Supplied data section start
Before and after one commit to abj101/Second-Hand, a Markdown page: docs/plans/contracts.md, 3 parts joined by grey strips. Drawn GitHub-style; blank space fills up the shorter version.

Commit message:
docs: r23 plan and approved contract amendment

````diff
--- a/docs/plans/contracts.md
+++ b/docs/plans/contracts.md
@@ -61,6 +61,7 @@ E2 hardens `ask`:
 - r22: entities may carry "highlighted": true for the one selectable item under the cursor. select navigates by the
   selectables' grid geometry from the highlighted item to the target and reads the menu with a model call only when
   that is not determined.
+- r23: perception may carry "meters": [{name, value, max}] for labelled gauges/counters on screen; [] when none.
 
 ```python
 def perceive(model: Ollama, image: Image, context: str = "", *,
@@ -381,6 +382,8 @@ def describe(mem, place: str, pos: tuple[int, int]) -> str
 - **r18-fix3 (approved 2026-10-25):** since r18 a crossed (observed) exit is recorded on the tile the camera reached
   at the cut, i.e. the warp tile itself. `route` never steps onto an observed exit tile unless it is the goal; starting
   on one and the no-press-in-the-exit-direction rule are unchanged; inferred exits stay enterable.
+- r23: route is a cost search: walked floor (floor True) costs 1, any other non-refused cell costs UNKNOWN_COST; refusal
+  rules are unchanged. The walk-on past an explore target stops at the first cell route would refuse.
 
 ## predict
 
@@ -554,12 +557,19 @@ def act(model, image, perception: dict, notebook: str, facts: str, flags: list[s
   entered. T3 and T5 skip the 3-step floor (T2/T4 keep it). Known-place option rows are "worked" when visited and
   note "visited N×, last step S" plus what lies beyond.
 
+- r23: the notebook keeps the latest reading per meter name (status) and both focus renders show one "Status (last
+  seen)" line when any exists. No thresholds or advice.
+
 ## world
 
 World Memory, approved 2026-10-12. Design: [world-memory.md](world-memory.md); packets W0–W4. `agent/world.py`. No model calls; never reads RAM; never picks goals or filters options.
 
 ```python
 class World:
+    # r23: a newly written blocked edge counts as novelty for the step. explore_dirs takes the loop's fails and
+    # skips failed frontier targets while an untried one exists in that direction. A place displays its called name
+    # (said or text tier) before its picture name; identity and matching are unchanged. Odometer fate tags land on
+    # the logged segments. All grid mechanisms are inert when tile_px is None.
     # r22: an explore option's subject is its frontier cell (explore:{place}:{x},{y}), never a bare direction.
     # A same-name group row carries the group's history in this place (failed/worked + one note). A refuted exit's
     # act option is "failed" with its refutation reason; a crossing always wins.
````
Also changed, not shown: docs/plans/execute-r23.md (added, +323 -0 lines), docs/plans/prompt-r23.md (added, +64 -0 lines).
Supplied data section end
- [Problem requirements] Copy all lines of the listing above that contain the string "place".

- [Result]
@@ -381,6 +382,8 @@ def describe(mem, place: str, pos: tuple[int, int]) -> str
   entered. T3 and T5 skip the 3-step floor (T2/T4 keep it). Known-place option rows are "worked" when visited and
+    # skips failed frontier targets while an untried one exists in that direction. A place displays its called name
     # r22: an explore option's subject is its frontier cell (explore:{place}:{x},{y}), never a bare direction.
     # A same-name group row carries the group's history in this place (failed/worked + one note). A refuted exit's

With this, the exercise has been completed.